- _Task prompt_:
Nothing but the pictures is dropped; write out all the remaining data below exactly.

┌──

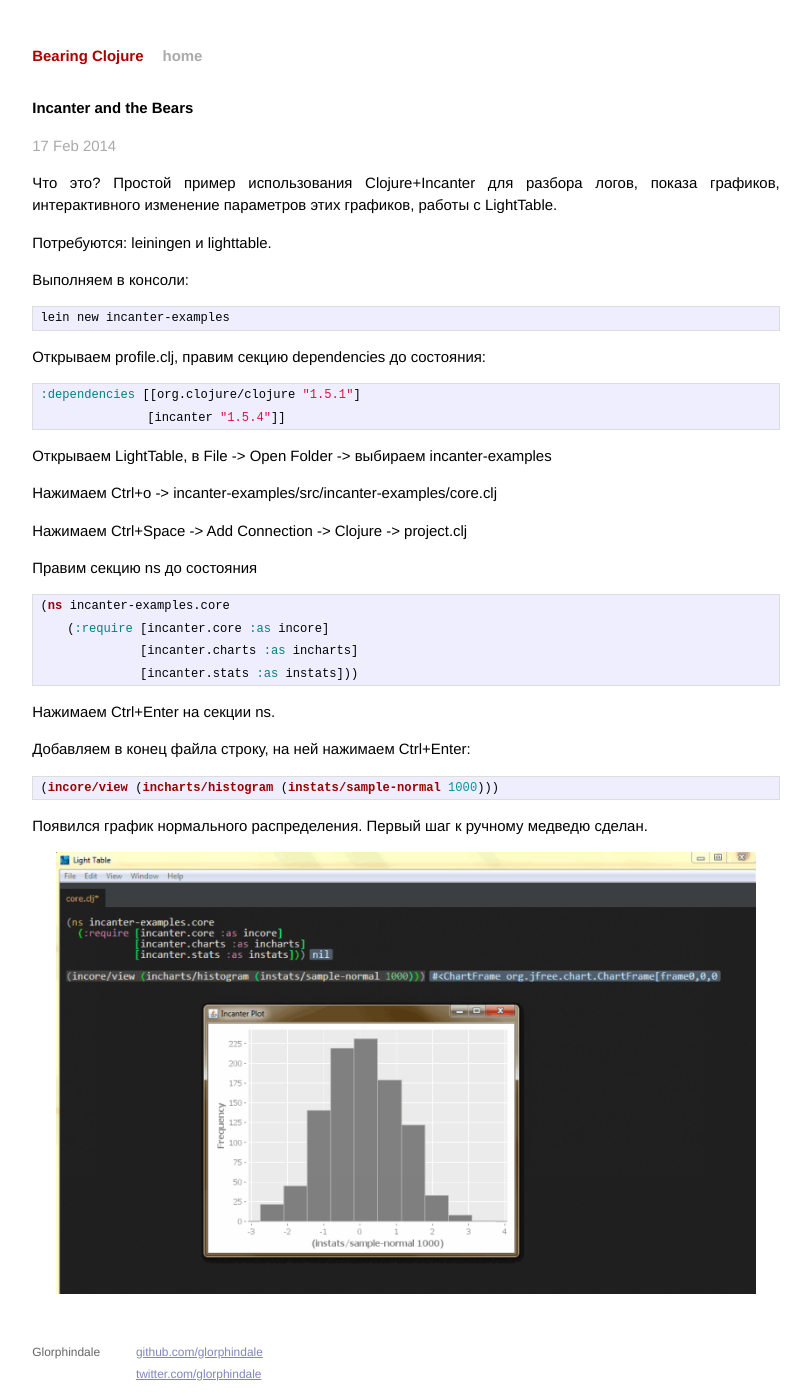
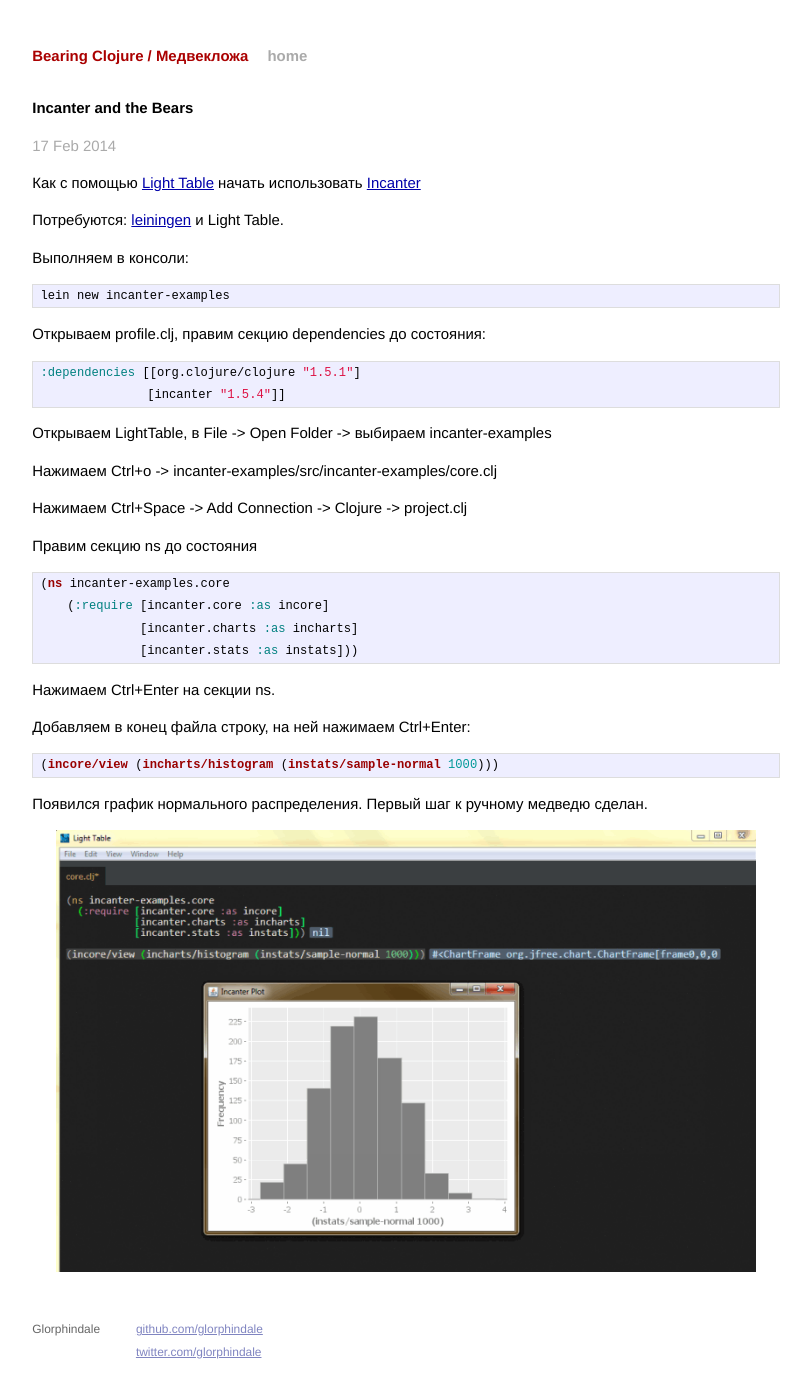
Before and after one commit to glorphindale/glorphindale.github.io, a Jekyll site: the page built from _posts/2014-02-17-incanter-intro.markdown, in a window 1280 px wide. Shown: the whole page, without its empty margins (234-1045 px from the left). Built offline with Jekyll 4.4.1, drawn with Linux system fonts in a browser that asks for light colours; Markdown is read by kramdown in place of the engine named in the settings; after the commit the page ends 1375 px from its top, so only the background shows below that.

Commit message:
Fix some issues.

```diff
--- a/_config.yml
+++ b/_config.yml
@@ -1,4 +1,4 @@
-name: Bearing Clojure
+name: Bearing Clojure / Медвекложа
 markdown: redcarpet
 pygments: true
 include: [ images ]
--- a/_posts/2014-02-17-incanter-intro.markdown
+++ b/_posts/2014-02-17-incanter-intro.markdown
@@ -5,9 +5,9 @@
 categories: clojure
 ---
 
-Что это? Простой пример использования Clojure+Incanter для разбора логов, показа графиков, интерактивного изменение параметров этих графиков, работы с LightTable.
+Как с помощью [Light Table](http://www.lighttable.com/) начать использовать [Incanter](http://incanter.org/)
 
-Потребуются: leiningen и lighttable.
+Потребуются: [leiningen](http://leiningen.org/) и Light Table.
 
 Выполняем в консоли:
 
--- a/_posts/2014-03-15-caravans-parsing.markdown
+++ b/_posts/2014-03-15-caravans-parsing.markdown
@@ -195,4 +195,6 @@
 {% endhighlight %}
 
 Итог:
-<center><img src="/images/codefest-2013-result.png" alt="Histogram" width="700"></center>
+<center><img src="/images/codefest-2013-result.png" alt="Histogram" width="800"></center>
+
+Полный файл с кодом можно взять [на GitHub](https://gist.github.com/glorphindale/9646119).
```
Also changed, not shown: other parts of _posts/2014-03-15-caravans-parsing.markdown (+1 -1 lines).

└──

- _Exercise solution_:
Before and after one commit to glorphindale/glorphindale.github.io, a Jekyll site: the page built from _posts/2014-02-17-incanter-intro.markdown, in a window 1280 px wide. Shown: the whole page, without its empty margins (234-1045 px from the left). Built offline with Jekyll 4.4.1, drawn with Linux system fonts in a browser that asks for light colours; Markdown is read by kramdown in place of the engine named in the settings; after the commit the page ends 1375 px from its top, so only the background shows below that.

Commit message:
Fix some issues.

```diff
--- a/_config.yml
+++ b/_config.yml
@@ -1,4 +1,4 @@
-name: Bearing Clojure
+name: Bearing Clojure / Медвекложа
 markdown: redcarpet
 pygments: true
 include: [ images ]
--- a/_posts/2014-02-17-incanter-intro.markdown
+++ b/_posts/2014-02-17-incanter-intro.markdown
@@ -5,9 +5,9 @@
 categories: clojure
 ---
 
-Что это? Простой пример использования Clojure+Incanter для разбора логов, показа графиков, интерактивного изменение параметров этих графиков, работы с LightTable.
+Как с помощью [Light Table](http://www.lighttable.com/) начать использовать [Incanter](http://incanter.org/)
 
-Потребуются: leiningen и lighttable.
+Потребуются: [leiningen](http://leiningen.org/) и Light Table.
 
 Выполняем в консоли:
 
--- a/_posts/2014-03-15-caravans-parsing.markdown
+++ b/_posts/2014-03-15-caravans-parsing.markdown
@@ -195,4 +195,6 @@
 {% endhighlight %}
 
 Итог:
-<center><img src="/images/codefest-2013-result.png" alt="Histogram" width="700"></center>
+<center><img src="/images/codefest-2013-result.png" alt="Histogram" width="800"></center>
+
+Полный файл с кодом можно взять [на GitHub](https://gist.github.com/glorphindale/9646119).
```
Also changed, not shown: other parts of _posts/2014-03-15-caravans-parsing.markdown (+1 -1 lines).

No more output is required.